## REQUIRED WORK
Restate every line of the data word for word, except for the images.

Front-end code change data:
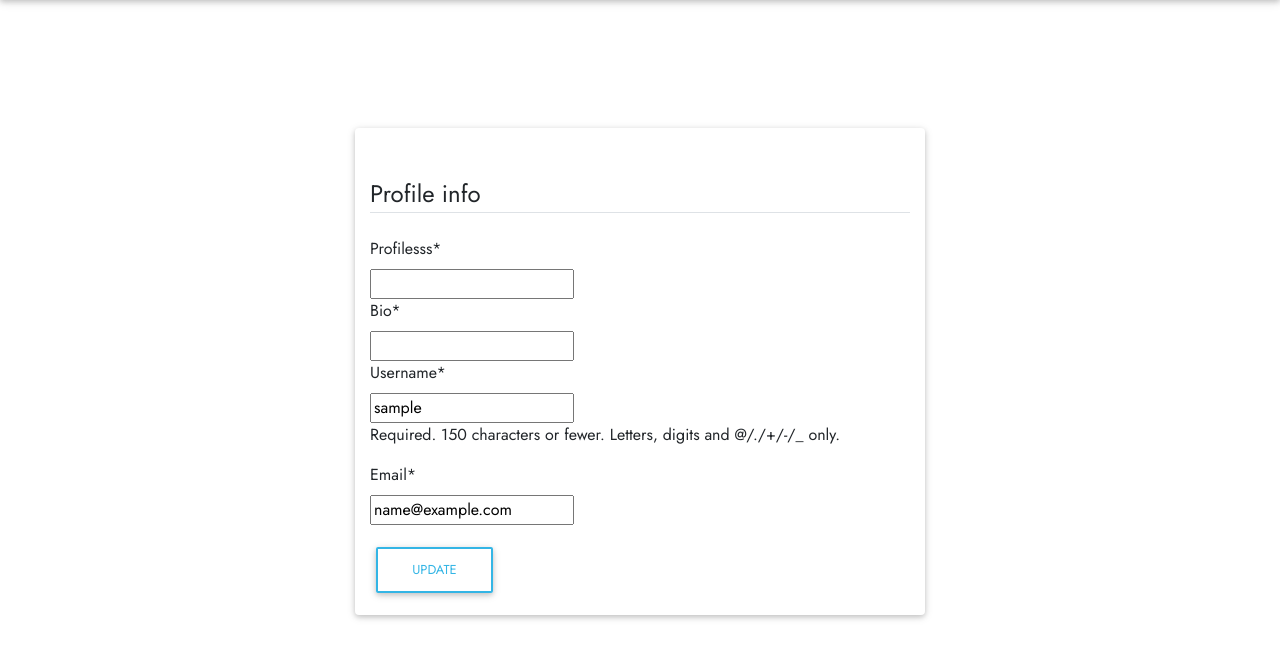
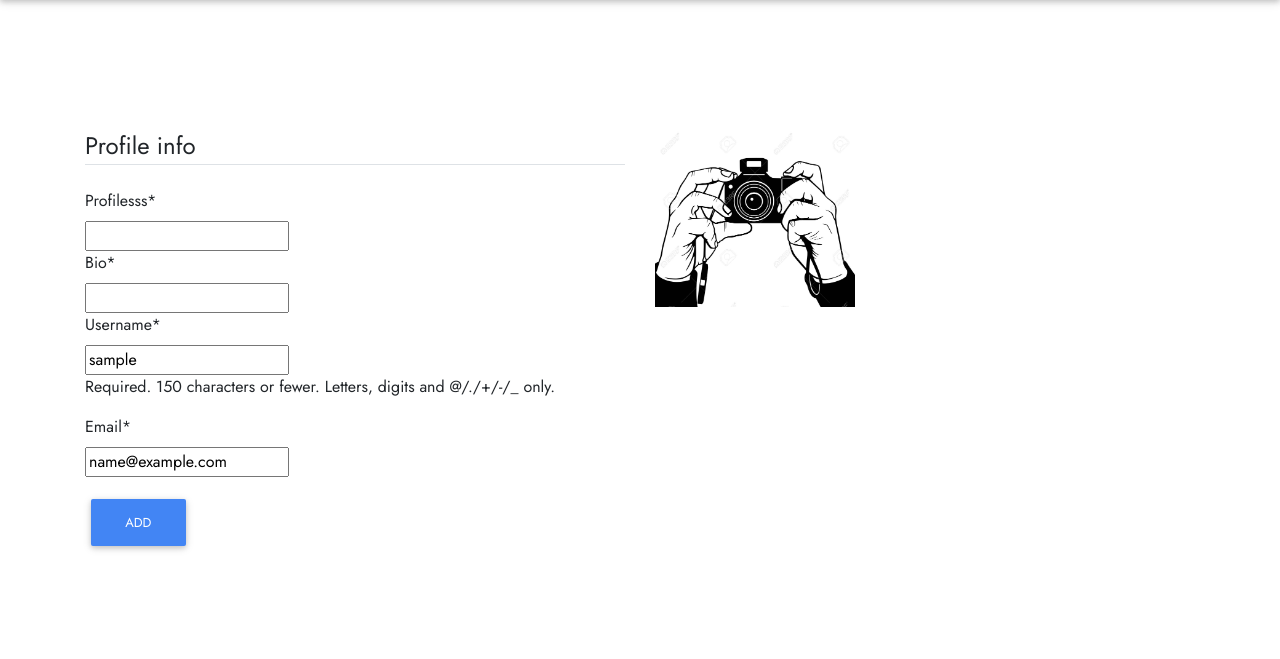
Before and after one commit to kahiga2244/PhotoMoto, a Django app: page /edit_profile/ in a window 1280 px wide. Shown: the part 82-741 px from the top of the page. Run offline with Django 3.2, Linux system fonts and the light colour scheme; the visitor is signed in with stand-in values (Sample User, id 1); some libraries are stand-ins or nearby versions; some web fonts are replaced.

Commit message:
remove margin to the left

```diff
--- a/Instagram/templates/editprofile.html
+++ b/Instagram/templates/editprofile.html
@@ -2,8 +2,8 @@
 {%load crispy_forms_tags%}
 {%block content%}
 <div class="container"style="font-family: 'Jost', sans-serif;">
-    <div class="row mt-5" style="padding-top: 80px;">
-        <div class="col-sm-6 m-auto card">
+    <div class="row " style="padding-top: 80px;">
+        <div class="col-sm-6 margin-left ">
             <br>
             <div>
                 <form method="POST" enctype="multipart/form-data">
@@ -14,11 +14,15 @@
                         {{ user_form|crispy}}
                     </fieldset>
                     <div class="form-group">
-                        <button class="btn btn-outline-info" type="submit">update</button>
+                        <button class="btn btn-primary" type="submit">ADD</button>
                     </div>
                 </form>
             </div>
         </div>
+            <div class="col-md-6 margin-right">
+                <img src="/media/images/n.jpg"  width="200" height="400" class="img-fluid mt-5">
+            </div>
+
     </div>
 </div>
 {%endblock%}
```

## RESULT FOR THIS EXERCISE
Before and after one commit to kahiga2244/PhotoMoto, a Django app: page /edit_profile/ in a window 1280 px wide. Shown: the part 82-741 px from the top of the page. Run offline with Django 3.2, Linux system fonts and the light colour scheme; the visitor is signed in with stand-in values (Sample User, id 1); some libraries are stand-ins or nearby versions; some web fonts are replaced.

Commit message:
remove margin to the left

```diff
--- a/Instagram/templates/editprofile.html
+++ b/Instagram/templates/editprofile.html
@@ -2,8 +2,8 @@
 {%load crispy_forms_tags%}
 {%block content%}
 <div class="container"style="font-family: 'Jost', sans-serif;">
-    <div class="row mt-5" style="padding-top: 80px;">
-        <div class="col-sm-6 m-auto card">
+    <div class="row " style="padding-top: 80px;">
+        <div class="col-sm-6 margin-left ">
             <br>
             <div>
                 <form method="POST" enctype="multipart/form-data">
@@ -14,11 +14,15 @@
                         {{ user_form|crispy}}
                     </fieldset>
                     <div class="form-group">
-                        <button class="btn btn-outline-info" type="submit">update</button>
+                        <button class="btn btn-primary" type="submit">ADD</button>
                     </div>
                 </form>
             </div>
         </div>
+            <div class="col-md-6 margin-right">
+                <img src="/media/images/n.jpg"  width="200" height="400" class="img-fluid mt-5">
+            </div>
+
     </div>
 </div>
 {%endblock%}
```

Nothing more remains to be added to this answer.